• [Description of the task]: Set down all of the entries below word for word, with the pictures left out.
--- Material supplied Enclosed Below ---
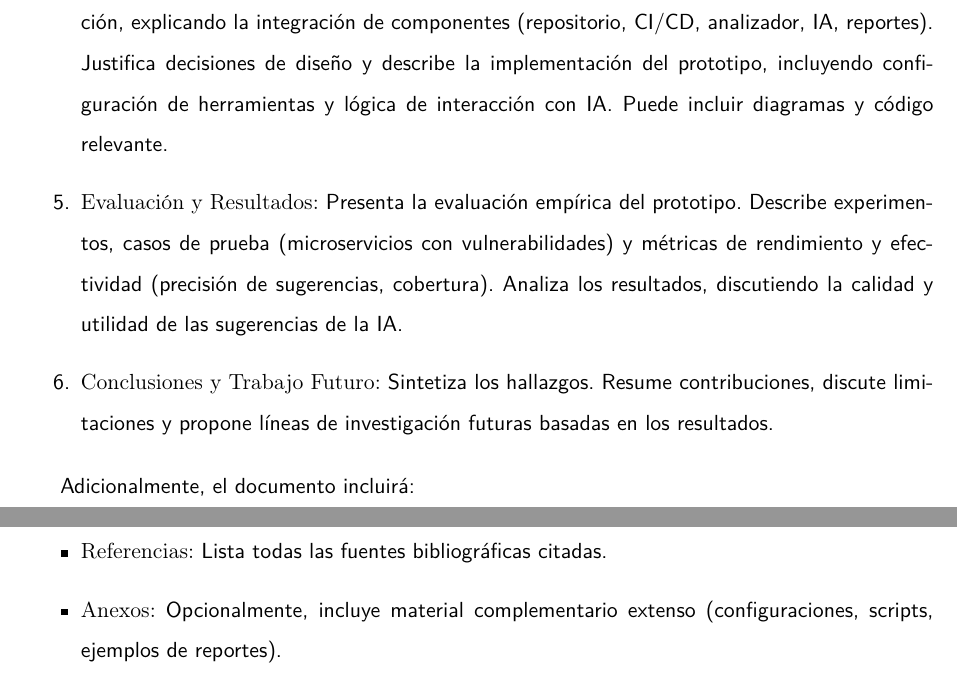
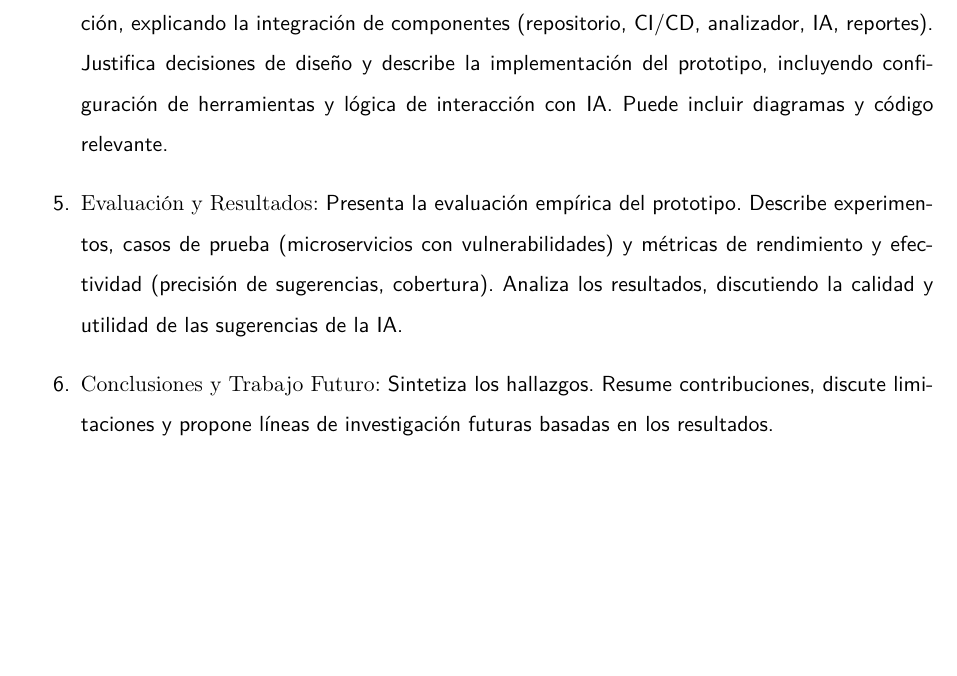
Before and after one commit to marcogutama/tfm_latex, a LaTeX thesis (TFM.tex, which reads contenido/TFM-01_Introduccion.tex): two parts of pages 13 and 14 of 118 before the commit and part of page 13 of 117 after it, the two joined at a grey line, cut so that both start at the same text, the shorter picture padded with empty space. Compiled offline with pdfLaTeX.

Commit message:
docs: remove redundant info from introduction
The references and annexes are common to all documents.

```diff
--- a/contenido/TFM-01_Introduccion.tex
+++ b/contenido/TFM-01_Introduccion.tex
@@ -37,10 +37,3 @@ Para presentar de manera lógica y completa la investigación, los desarrollos y
 
 \item \textbf{Conclusiones y Trabajo Futuro:} Sintetiza los hallazgos. Resume contribuciones, discute limitaciones y propone líneas de investigación futuras basadas en los resultados.
 \end{enumerate}
-
-Adicionalmente, el documento incluirá:
-
-\begin{itemize}
-\item \textbf{Referencias:}  Lista todas las fuentes bibliográficas citadas.
-\item \textbf{Anexos:} Opcionalmente, incluye material complementario extenso (configuraciones, scripts, ejemplos de reportes).
-\end{itemize}
```
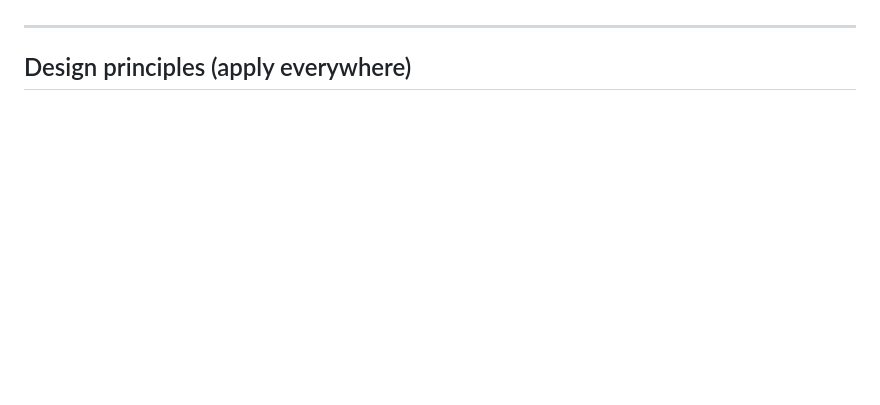
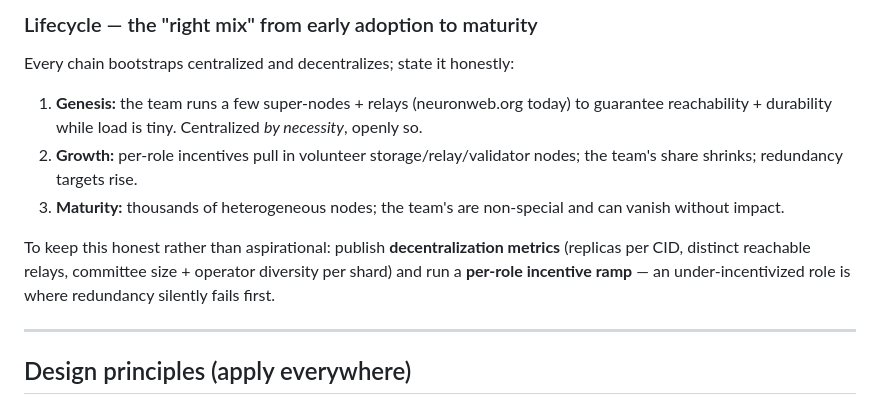
Before and after one commit to GratitudeTokenWorld/neuron-web, a Markdown page: docs/ARCHITECTURE.md, the part around one of its changes. GitHub-like rendering; blank space fills up the shorter version.

```diff
--- a/docs/ARCHITECTURE.md
+++ b/docs/ARCHITECTURE.md
@@ -54,3 +127,19 @@ not by forcing every participant to hold everything.
+### Lifecycle — the "right mix" from early adoption to maturity
+
+Every chain bootstraps centralized and decentralizes; state it honestly:
+
+1. **Genesis:** the team runs a few super-nodes + relays (neuronweb.org today) to
+   guarantee reachability + durability while load is tiny. Centralized *by
+   necessity*, openly so.
+2. **Growth:** per-role incentives pull in volunteer storage/relay/validator nodes;
+   the team's share shrinks; redundancy targets rise.
+3. **Maturity:** thousands of heterogeneous nodes; the team's are non-special and
+   can vanish without impact.
+
+To keep this honest rather than aspirational: publish **decentralization metrics**
+(replicas per CID, distinct reachable relays, committee size + operator diversity
+per shard) and run a **per-role incentive ramp** — an under-incentivized role is
+where redundancy silently fails first.
 
 ---
 
```
Also changed, not shown: other parts of docs/ARCHITECTURE.md (+73 -0 lines).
--- End of Enclosed Material supplied ---
• [Response to the exercise]:
Before and after one commit to marcogutama/tfm_latex, a LaTeX thesis (TFM.tex, which reads contenido/TFM-01_Introduccion.tex): two parts of pages 13 and 14 of 118 before the commit and part of page 13 of 117 after it, the two joined at a grey line, cut so that both start at the same text, the shorter picture padded with empty space. Compiled offline with pdfLaTeX.

Commit message:
docs: remove redundant info from introduction
The references and annexes are common to all documents.

```diff
--- a/contenido/TFM-01_Introduccion.tex
+++ b/contenido/TFM-01_Introduccion.tex
@@ -37,10 +37,3 @@ Para presentar de manera lógica y completa la investigación, los desarrollos y
 
 \item \textbf{Conclusiones y Trabajo Futuro:} Sintetiza los hallazgos. Resume contribuciones, discute limitaciones y propone líneas de investigación futuras basadas en los resultados.
 \end{enumerate}
-
-Adicionalmente, el documento incluirá:
-
-\begin{itemize}
-\item \textbf{Referencias:}  Lista todas las fuentes bibliográficas citadas.
-\item \textbf{Anexos:} Opcionalmente, incluye material complementario extenso (configuraciones, scripts, ejemplos de reportes).
-\end{itemize}
```
Before and after one commit to GratitudeTokenWorld/neuron-web, a Markdown page: docs/ARCHITECTURE.md, the part around one of its changes. GitHub-like rendering; blank space fills up the shorter version.

```diff
--- a/docs/ARCHITECTURE.md
+++ b/docs/ARCHITECTURE.md
@@ -54,3 +127,19 @@ not by forcing every participant to hold everything.
+### Lifecycle — the "right mix" from early adoption to maturity
+
+Every chain bootstraps centralized and decentralizes; state it honestly:
+
+1. **Genesis:** the team runs a few super-nodes + relays (neuronweb.org today) to
+   guarantee reachability + durability while load is tiny. Centralized *by
+   necessity*, openly so.
+2. **Growth:** per-role incentives pull in volunteer storage/relay/validator nodes;
+   the team's share shrinks; redundancy targets rise.
+3. **Maturity:** thousands of heterogeneous nodes; the team's are non-special and
+   can vanish without impact.
+
+To keep this honest rather than aspirational: publish **decentralization metrics**
+(replicas per CID, distinct reachable relays, committee size + operator diversity
+per shard) and run a **per-role incentive ramp** — an under-incentivized role is
+where redundancy silently fails first.
 
 ---
 
```
Also changed, not shown: other parts of docs/ARCHITECTURE.md (+73 -0 lines).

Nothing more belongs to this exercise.